* [Action item] Each entry should be copied as it stands, leaving the pictures behind.

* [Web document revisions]
----------------------------------------

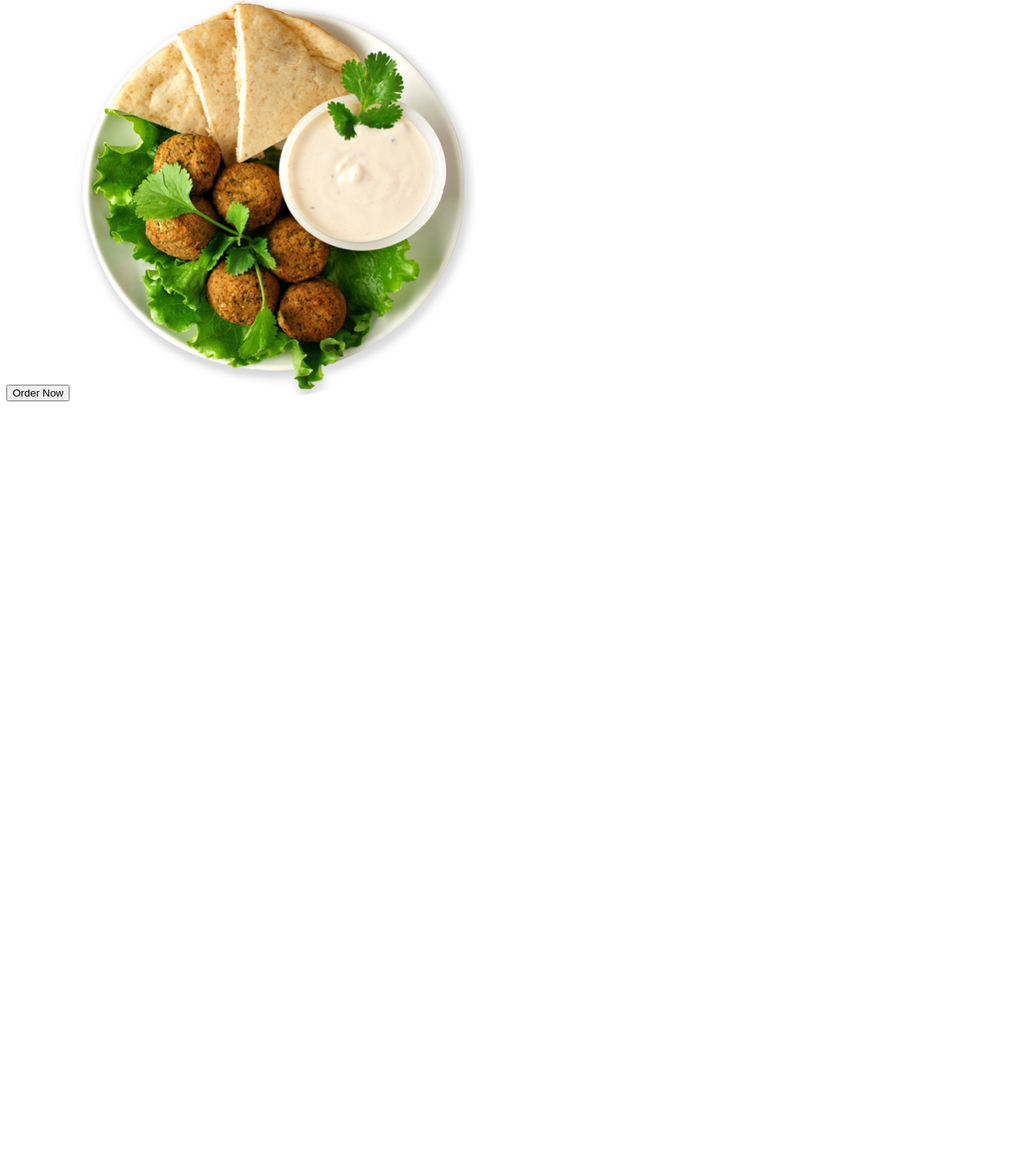
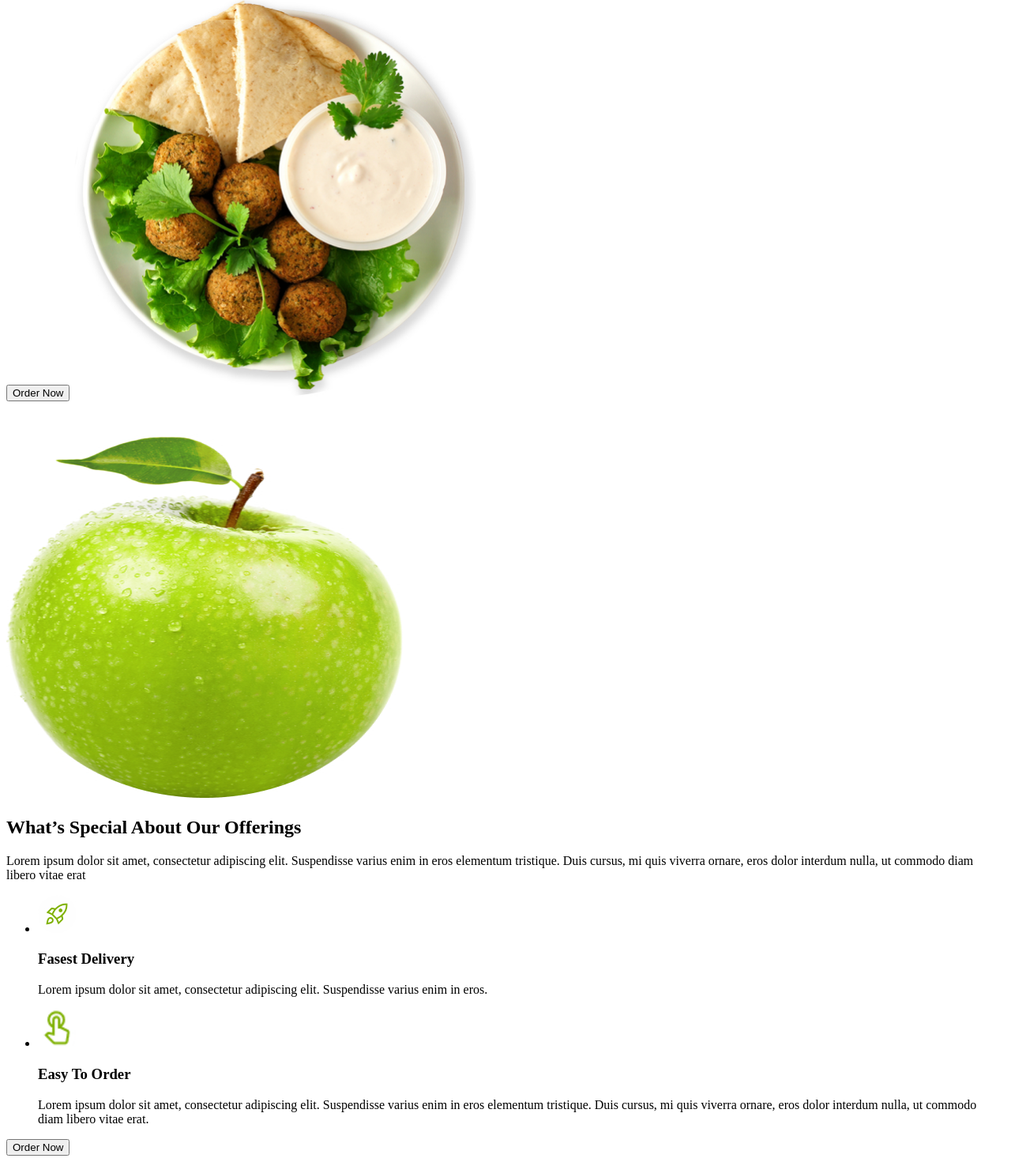
Before and after one commit to boiko1997/blend-89-3-4, a plain HTML site: page index.html in a window 1280 px wide. Shown: the part 335-1806 px from the top of the page at 79% size. Before the commit the page ends 851 px from the top, so only its background shows below. Drawn offline with Linux system fonts and the light colour scheme.

Commit message:
Add files via upload

```diff
--- a/index.html
+++ b/index.html
@@ -35,7 +35,47 @@
         <button type="button">Order Now</button>
         <img src="./images/plate.jpg" alt="dish" width="511" />
       </section>
-      <section></section>
+      <section>
+        <img src="./images/apple.jpg" alt="apple" width="502" height="502" />
+        <h2>What’s Special About Our Offerings</h2>
+        <p>
+          Lorem ipsum dolor sit amet, consectetur adipiscing elit. Suspendisse
+          varius enim in eros elementum tristique. Duis cursus, mi quis viverra
+          ornare, eros dolor interdum nulla, ut commodo diam libero vitae erat
+        </p>
+        <ul>
+          <li>
+            <img
+              src="./images/icon-deliv.jpg"
+              alt="icon-delivery"
+              width="48"
+              height="48"
+            />
+            <h3>Fasest Delivery</h3>
+            <p>
+              Lorem ipsum dolor sit amet, consectetur adipiscing elit.
+              Suspendisse varius enim in eros.
+            </p>
+          </li>
+          <li>
+            <img
+              src="./images/touch-app.jpg"
+              alt="icon-touch"
+              width="48"
+              height="48"
+            />
+            <h3>Easy To Order</h3>
+            <p>
+              Lorem ipsum dolor sit amet, consectetur adipiscing elit.
+              Suspendisse varius enim in eros elementum tristique. Duis cursus,
+              mi quis viverra ornare, eros dolor interdum nulla, ut commodo diam
+              libero vitae erat.
+            </p>
+          </li>
+        </ul>
+
+        <button type="button">Order Now</button>
+      </section>
       <section></section>
       <section></section>
       <section></section>
```
Also changed, not shown: images/icon-deliv.jpg (added), images/touch-app.jpg (added).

----------------------------------------

* [Your response]
Before and after one commit to boiko1997/blend-89-3-4, a plain HTML site: page index.html in a window 1280 px wide. Shown: the part 335-1806 px from the top of the page at 79% size. Before the commit the page ends 851 px from the top, so only its background shows below. Drawn offline with Linux system fonts and the light colour scheme.

Commit message:
Add files via upload

```diff
--- a/index.html
+++ b/index.html
@@ -35,7 +35,47 @@
         <button type="button">Order Now</button>
         <img src="./images/plate.jpg" alt="dish" width="511" />
       </section>
-      <section></section>
+      <section>
+        <img src="./images/apple.jpg" alt="apple" width="502" height="502" />
+        <h2>What’s Special About Our Offerings</h2>
+        <p>
+          Lorem ipsum dolor sit amet, consectetur adipiscing elit. Suspendisse
+          varius enim in eros elementum tristique. Duis cursus, mi quis viverra
+          ornare, eros dolor interdum nulla, ut commodo diam libero vitae erat
+        </p>
+        <ul>
+          <li>
+            <img
+              src="./images/icon-deliv.jpg"
+              alt="icon-delivery"
+              width="48"
+              height="48"
+            />
+            <h3>Fasest Delivery</h3>
+            <p>
+              Lorem ipsum dolor sit amet, consectetur adipiscing elit.
+              Suspendisse varius enim in eros.
+            </p>
+          </li>
+          <li>
+            <img
+              src="./images/touch-app.jpg"
+              alt="icon-touch"
+              width="48"
+              height="48"
+            />
+            <h3>Easy To Order</h3>
+            <p>
+              Lorem ipsum dolor sit amet, consectetur adipiscing elit.
+              Suspendisse varius enim in eros elementum tristique. Duis cursus,
+              mi quis viverra ornare, eros dolor interdum nulla, ut commodo diam
+              libero vitae erat.
+            </p>
+          </li>
+        </ul>
+
+        <button type="button">Order Now</button>
+      </section>
       <section></section>
       <section></section>
       <section></section>
```
Also changed, not shown: images/icon-deliv.jpg (added), images/touch-app.jpg (added).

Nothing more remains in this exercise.